Katsuhiro Otomo’s anime “Akira,” along with the sprawling manga series on which it was based, stands alongside “Blade Runner” and William Gibson’s novel “Neuromancer” as seminal 1980s works that laid the groundwork for the cyberpunk movement. There’s always the risk that a film this old will feel dated, but while watching it again for the first time in several years, I was struck by how fresh it still is, whether you look at the story or its presentation.

In fact, I’d argue that its story makes “Akira” even more relevant today than it was then. While much of the technology in the film seems quaint for New Tokyo in the year 2019, the secret government project and its unintended consequences that form the spine of the story seem more ominous today than 25 years ago, when genetic experimentation was in its infancy. On the flip side, though, the fear of a nuclear holocaust emanating from World War III is less ominous than it was back then, when the Cold War was gasping its last breaths.

In addition, the stylish visuals, with their eye-popping color palette, the minimalist musical score, and the bone-rattling sound design remain striking.

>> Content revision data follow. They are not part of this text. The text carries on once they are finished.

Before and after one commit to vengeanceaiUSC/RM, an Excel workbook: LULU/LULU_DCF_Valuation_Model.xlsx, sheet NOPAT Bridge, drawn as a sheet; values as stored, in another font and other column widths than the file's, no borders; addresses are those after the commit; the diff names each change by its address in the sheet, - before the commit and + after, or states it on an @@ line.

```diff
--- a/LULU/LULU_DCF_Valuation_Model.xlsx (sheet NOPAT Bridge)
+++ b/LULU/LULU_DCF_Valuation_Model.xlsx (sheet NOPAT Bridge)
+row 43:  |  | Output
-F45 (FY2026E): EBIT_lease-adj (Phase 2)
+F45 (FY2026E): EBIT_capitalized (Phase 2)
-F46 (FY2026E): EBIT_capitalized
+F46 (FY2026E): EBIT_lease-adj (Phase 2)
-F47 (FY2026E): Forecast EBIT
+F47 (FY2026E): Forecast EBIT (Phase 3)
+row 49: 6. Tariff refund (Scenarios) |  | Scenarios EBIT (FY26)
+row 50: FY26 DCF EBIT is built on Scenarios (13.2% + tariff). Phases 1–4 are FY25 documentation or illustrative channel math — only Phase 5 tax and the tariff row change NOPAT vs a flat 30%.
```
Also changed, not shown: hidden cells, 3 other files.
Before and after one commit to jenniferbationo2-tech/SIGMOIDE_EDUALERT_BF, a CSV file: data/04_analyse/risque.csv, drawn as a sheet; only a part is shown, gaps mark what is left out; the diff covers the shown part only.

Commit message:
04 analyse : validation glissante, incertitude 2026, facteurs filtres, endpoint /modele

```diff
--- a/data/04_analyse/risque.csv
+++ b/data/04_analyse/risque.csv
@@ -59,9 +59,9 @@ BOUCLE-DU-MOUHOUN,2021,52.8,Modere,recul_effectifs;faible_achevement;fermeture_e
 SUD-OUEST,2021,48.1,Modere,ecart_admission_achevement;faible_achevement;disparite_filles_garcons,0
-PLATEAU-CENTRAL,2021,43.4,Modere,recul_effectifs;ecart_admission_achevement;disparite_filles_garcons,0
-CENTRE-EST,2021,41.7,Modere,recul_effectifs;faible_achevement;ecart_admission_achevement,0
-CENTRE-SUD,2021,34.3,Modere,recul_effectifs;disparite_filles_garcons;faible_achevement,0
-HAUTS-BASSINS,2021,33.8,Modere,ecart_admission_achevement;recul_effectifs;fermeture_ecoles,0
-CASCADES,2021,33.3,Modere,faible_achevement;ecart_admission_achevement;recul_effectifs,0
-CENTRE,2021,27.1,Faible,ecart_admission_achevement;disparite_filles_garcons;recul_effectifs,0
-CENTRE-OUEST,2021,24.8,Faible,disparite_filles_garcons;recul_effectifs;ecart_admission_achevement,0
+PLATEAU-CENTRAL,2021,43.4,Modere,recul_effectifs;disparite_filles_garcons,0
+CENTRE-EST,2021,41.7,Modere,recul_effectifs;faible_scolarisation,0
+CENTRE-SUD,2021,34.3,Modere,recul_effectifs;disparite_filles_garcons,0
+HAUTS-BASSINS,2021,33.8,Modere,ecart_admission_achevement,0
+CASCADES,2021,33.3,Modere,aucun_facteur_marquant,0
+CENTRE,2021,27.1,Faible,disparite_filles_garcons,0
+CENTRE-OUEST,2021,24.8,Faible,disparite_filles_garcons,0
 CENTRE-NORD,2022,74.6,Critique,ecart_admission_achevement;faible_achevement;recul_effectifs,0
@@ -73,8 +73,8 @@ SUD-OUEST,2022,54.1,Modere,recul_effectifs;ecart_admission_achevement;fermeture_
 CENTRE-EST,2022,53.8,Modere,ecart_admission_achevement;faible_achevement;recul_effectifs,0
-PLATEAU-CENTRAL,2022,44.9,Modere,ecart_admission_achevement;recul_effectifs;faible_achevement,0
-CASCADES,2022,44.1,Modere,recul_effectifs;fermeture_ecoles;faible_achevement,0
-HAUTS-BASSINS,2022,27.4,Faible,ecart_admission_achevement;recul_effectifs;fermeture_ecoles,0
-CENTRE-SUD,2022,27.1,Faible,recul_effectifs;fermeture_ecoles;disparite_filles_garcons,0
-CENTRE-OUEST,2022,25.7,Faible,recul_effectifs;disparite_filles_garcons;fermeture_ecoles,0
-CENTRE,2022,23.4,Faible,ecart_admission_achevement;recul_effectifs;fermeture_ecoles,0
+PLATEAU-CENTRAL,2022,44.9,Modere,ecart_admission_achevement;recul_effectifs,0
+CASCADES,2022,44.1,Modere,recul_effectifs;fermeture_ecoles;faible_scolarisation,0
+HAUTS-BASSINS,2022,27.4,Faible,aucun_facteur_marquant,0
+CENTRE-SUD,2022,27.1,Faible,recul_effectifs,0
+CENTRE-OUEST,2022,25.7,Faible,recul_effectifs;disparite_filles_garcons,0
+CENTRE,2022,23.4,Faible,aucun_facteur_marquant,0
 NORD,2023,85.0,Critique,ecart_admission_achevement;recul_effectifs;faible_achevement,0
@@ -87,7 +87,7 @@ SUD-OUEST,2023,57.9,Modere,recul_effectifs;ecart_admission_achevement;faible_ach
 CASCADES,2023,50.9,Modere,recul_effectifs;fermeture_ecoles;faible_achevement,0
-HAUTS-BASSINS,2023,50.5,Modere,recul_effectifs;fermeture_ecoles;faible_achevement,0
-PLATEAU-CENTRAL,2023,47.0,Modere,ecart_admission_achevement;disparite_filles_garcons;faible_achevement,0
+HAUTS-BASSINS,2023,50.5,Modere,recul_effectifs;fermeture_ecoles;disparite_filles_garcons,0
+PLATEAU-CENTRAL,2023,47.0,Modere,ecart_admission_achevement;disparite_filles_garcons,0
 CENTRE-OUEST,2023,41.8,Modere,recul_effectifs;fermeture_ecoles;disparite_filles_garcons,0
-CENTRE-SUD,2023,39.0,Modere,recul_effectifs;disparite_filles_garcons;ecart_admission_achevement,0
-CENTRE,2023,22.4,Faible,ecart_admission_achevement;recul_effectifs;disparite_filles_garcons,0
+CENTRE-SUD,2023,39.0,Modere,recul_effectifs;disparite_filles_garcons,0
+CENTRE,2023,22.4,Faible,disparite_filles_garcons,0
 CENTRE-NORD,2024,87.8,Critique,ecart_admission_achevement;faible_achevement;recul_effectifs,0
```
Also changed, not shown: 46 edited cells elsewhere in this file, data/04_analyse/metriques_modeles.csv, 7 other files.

This was a movie that rippled through underground film circles in the late 80s and early 90s, when fans were trading videotapes with low-res images. Today, owning “Akira” on Blu-ray, with its full theatrical presentation realized, is a treat for those who were frustrated by the world of low-tech home video back then.

If you own Pioneer’s excellent 2001 DVD release, you’ll want to hold onto it if you’re an “Akira” completist, since not all the bonus features were ported over to this Blu-ray + DVD set. (Even if everything was included, I would hold onto that Pioneer release just for its cool metal case.) If you don’t have it, though, you’ll likely be satisfied by this edition, which makes up for the previous bare bones Blu-ray release.

The bonus materials are replicated on both the Blu-ray disc and the second DVD included in this set. You’ll find an examination of the film’s musical score, a half-hour interview with director Katsuhiro Otomo, a collection of storyboards, original trailers and commercials, a slideshow that translates the film’s wall graffiti, a text-based glossary of the terms that are used in the movie, and a piece that covers the expensive restoration that Pioneer bankrolled in 2001 for that earlier DVD release. And if you’re an audio track afficiando, you’ll appreciate the inclusion of both the 1988 and 2001 English dubs, along with the 2009 remastered Japanese audio.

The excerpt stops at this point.